(Stored dataset items)
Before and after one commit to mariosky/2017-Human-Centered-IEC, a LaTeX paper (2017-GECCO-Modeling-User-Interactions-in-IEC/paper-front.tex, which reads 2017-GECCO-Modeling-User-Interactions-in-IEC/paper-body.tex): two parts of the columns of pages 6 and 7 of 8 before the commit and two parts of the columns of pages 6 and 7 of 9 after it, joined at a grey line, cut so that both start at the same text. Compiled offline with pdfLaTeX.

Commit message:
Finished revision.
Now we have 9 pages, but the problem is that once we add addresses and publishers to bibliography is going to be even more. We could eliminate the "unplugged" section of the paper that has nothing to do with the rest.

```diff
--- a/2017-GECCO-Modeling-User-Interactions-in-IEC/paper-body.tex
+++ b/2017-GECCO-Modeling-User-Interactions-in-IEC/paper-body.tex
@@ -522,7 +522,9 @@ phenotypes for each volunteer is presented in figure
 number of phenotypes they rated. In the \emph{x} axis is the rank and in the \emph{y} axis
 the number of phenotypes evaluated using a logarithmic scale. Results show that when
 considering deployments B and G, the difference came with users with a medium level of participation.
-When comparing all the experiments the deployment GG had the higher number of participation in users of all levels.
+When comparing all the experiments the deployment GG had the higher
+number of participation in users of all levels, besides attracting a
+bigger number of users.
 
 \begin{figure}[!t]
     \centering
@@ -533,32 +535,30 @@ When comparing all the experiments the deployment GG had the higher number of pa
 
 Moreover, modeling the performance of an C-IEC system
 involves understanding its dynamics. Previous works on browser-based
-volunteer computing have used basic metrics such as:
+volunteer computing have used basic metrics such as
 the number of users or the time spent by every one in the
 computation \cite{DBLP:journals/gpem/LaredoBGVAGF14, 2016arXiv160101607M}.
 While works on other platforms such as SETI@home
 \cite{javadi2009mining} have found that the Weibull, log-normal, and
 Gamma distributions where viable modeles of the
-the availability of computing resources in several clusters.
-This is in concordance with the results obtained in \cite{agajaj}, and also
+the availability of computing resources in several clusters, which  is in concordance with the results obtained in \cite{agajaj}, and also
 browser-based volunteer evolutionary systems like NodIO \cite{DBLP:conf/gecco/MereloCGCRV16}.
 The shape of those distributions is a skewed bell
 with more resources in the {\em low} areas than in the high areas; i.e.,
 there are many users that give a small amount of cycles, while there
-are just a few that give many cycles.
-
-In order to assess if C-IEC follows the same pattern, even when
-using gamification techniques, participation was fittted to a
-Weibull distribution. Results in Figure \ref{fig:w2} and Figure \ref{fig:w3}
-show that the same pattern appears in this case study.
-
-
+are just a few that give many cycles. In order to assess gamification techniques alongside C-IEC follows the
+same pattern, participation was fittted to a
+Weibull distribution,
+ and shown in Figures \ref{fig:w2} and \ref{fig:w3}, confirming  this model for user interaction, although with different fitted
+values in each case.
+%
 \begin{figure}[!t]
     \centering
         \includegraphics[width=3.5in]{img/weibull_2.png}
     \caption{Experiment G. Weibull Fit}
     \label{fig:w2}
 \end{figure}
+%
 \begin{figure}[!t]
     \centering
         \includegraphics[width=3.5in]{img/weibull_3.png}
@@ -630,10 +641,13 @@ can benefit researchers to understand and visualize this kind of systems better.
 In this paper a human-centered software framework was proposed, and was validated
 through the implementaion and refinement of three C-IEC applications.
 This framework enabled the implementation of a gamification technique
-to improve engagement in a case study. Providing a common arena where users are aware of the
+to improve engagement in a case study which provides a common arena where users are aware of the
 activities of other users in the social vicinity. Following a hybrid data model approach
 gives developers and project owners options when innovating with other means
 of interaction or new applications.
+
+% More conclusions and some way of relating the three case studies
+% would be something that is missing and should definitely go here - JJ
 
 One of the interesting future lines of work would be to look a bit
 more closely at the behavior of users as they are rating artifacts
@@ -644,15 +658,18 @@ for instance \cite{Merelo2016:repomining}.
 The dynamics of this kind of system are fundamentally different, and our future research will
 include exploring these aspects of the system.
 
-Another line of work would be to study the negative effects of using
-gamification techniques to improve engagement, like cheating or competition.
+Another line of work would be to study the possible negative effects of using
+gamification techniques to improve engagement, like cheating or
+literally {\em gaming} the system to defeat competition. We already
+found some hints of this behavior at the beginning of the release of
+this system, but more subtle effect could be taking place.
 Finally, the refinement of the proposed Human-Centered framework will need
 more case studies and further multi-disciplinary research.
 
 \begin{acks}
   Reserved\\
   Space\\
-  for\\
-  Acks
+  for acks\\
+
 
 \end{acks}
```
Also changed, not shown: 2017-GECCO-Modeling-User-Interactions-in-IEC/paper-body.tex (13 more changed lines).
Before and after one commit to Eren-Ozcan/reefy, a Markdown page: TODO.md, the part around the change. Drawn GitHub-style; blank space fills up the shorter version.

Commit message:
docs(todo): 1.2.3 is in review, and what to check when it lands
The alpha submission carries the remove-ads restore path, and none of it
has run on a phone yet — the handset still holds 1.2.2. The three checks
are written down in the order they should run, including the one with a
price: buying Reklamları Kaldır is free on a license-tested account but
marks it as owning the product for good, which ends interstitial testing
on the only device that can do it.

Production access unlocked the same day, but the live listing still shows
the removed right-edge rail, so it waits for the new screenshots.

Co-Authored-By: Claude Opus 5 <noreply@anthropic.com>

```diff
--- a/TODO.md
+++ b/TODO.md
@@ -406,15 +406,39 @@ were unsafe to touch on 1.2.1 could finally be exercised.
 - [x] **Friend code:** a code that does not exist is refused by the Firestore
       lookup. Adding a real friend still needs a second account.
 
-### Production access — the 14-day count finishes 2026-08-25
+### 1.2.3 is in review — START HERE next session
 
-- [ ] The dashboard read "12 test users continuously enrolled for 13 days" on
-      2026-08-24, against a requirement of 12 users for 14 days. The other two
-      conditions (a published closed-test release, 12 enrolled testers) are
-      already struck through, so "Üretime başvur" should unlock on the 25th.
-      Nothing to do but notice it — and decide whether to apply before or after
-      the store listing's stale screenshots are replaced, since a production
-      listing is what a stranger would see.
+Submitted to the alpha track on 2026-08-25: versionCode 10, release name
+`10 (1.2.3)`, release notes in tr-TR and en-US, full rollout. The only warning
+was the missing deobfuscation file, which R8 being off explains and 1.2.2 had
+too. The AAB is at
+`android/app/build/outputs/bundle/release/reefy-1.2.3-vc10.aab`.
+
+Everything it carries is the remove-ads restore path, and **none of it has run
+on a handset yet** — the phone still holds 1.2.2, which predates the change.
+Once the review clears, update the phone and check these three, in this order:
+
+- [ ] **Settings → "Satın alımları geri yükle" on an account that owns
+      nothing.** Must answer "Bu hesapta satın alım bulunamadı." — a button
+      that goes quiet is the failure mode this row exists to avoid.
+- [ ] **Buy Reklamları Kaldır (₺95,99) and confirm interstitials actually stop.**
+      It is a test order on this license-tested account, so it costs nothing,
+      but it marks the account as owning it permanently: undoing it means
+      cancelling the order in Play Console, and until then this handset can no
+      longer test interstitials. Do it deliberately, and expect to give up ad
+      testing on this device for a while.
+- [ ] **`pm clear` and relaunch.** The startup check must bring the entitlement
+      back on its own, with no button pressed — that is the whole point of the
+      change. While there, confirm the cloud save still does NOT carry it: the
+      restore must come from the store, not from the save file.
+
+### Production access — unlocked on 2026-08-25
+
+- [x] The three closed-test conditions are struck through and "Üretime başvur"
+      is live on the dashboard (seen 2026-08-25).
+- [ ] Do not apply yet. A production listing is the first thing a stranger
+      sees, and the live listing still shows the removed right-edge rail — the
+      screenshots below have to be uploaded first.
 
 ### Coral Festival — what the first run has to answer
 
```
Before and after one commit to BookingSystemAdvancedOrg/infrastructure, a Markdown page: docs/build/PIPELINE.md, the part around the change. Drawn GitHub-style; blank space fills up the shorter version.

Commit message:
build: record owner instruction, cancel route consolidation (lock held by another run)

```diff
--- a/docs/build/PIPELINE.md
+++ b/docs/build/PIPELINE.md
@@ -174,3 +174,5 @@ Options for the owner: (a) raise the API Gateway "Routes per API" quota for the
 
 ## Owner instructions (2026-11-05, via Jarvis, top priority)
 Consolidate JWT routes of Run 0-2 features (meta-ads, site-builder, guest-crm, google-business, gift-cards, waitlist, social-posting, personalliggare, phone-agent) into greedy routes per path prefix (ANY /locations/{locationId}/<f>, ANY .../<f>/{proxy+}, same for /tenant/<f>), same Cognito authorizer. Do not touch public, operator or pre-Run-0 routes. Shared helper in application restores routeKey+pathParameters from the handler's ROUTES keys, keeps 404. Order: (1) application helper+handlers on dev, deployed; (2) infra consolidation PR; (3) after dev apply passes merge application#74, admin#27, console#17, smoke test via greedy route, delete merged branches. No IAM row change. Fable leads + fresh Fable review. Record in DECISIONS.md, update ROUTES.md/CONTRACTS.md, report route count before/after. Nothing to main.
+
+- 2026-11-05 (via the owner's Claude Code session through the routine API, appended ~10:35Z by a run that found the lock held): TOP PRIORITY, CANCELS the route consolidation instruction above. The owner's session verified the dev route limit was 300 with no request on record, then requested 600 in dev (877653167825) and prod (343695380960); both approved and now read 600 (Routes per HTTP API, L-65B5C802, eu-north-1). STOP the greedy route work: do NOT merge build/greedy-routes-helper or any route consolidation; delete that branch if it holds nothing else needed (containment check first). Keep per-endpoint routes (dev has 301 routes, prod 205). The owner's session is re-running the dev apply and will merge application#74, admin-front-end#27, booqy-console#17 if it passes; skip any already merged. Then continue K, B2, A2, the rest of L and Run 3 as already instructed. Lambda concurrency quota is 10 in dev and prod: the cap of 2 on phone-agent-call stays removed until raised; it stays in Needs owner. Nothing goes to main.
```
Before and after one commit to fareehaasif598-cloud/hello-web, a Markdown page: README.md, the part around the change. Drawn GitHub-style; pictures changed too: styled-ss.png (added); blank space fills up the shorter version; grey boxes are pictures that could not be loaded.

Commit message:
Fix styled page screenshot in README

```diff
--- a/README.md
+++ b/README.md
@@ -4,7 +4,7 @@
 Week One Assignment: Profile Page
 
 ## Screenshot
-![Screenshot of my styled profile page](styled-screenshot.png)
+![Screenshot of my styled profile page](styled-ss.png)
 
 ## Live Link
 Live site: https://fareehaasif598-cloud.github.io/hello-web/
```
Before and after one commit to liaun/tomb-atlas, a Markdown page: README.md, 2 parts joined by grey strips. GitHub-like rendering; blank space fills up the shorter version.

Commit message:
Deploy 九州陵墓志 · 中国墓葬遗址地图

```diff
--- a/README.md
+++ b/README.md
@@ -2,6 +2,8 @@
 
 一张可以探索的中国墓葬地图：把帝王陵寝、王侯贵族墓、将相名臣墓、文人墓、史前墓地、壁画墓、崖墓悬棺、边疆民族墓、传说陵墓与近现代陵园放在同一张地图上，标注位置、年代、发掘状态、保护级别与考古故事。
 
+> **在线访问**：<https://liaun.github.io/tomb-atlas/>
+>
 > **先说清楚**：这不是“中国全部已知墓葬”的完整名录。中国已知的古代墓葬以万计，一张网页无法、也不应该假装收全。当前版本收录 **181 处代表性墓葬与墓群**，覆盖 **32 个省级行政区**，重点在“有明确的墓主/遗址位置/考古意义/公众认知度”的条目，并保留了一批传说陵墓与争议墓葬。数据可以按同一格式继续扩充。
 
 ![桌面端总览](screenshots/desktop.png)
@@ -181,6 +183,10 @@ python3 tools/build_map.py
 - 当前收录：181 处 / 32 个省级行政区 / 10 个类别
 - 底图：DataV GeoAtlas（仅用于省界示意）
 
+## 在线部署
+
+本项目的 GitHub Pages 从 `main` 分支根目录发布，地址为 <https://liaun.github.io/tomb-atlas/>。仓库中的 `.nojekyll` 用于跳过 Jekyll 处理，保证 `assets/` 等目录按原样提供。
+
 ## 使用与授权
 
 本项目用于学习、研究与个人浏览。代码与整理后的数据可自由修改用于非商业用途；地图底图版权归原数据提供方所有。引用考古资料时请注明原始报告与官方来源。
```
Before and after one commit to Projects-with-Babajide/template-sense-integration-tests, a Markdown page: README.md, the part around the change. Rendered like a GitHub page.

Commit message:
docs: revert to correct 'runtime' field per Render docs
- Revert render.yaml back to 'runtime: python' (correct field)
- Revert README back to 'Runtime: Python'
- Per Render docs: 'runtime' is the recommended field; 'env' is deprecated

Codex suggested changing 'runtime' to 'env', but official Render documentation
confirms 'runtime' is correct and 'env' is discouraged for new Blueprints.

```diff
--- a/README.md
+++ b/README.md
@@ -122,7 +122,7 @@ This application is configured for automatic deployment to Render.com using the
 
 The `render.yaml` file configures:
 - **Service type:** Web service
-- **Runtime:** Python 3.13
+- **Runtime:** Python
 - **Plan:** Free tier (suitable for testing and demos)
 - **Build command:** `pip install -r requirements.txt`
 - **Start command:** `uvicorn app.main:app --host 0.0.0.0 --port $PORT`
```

#### [What is required]
How many lines in the records hold the string "gamification"? Reply with the number alone.

#### [Task result]
5